*** Provided data ***

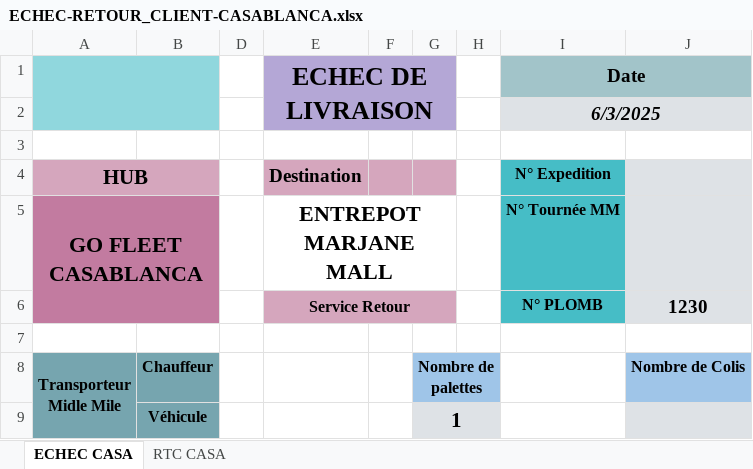
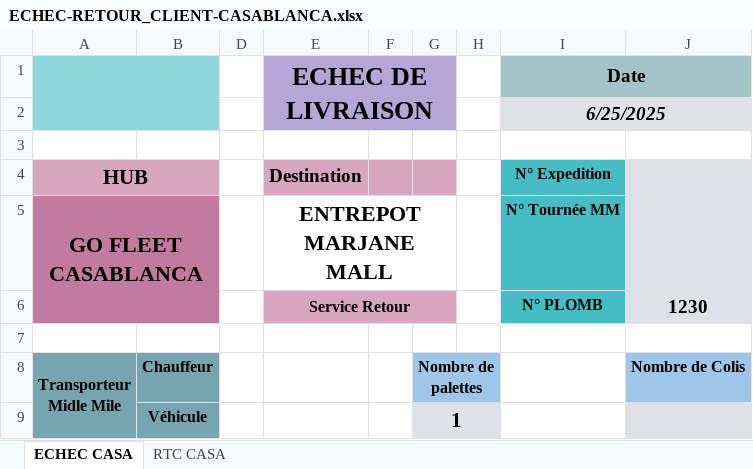
Before and after one commit to shadowofleaf96/GoFleet-Enhancer, an Excel workbook: dummy-content/ECHEC-RETOUR_CLIENT-CASABLANCA.xlsx, sheet ECHEC CASA, drawn as a sheet; only a part is shown; values as stored, in another font and other column widths than the file's, no borders; conditional formats not drawn; the diff names each change by its address in the sheet, - before the commit and + after, or states it on an @@ line.

```diff
--- a/dummy-content/ECHEC-RETOUR_CLIENT-CASABLANCA.xlsx (sheet ECHEC CASA)
+++ b/dummy-content/ECHEC-RETOUR_CLIENT-CASABLANCA.xlsx (sheet ECHEC CASA)
-I2 (Date): 6/3/2025
+I2 (Date): 6/25/2025
```
Also changed, not shown: sheet RTC CASA, 2 other files.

***

* What is expected: Give back every entry word for word, and drop the pictures as you go.

* Output:
Before and after one commit to shadowofleaf96/GoFleet-Enhancer, an Excel workbook: dummy-content/ECHEC-RETOUR_CLIENT-CASABLANCA.xlsx, sheet ECHEC CASA, drawn as a sheet; only a part is shown; values as stored, in another font and other column widths than the file's, no borders; conditional formats not drawn; the diff names each change by its address in the sheet, - before the commit and + after, or states it on an @@ line.

```diff
--- a/dummy-content/ECHEC-RETOUR_CLIENT-CASABLANCA.xlsx (sheet ECHEC CASA)
+++ b/dummy-content/ECHEC-RETOUR_CLIENT-CASABLANCA.xlsx (sheet ECHEC CASA)
-I2 (Date): 6/3/2025
+I2 (Date): 6/25/2025
```
Also changed, not shown: sheet RTC CASA, 2 other files.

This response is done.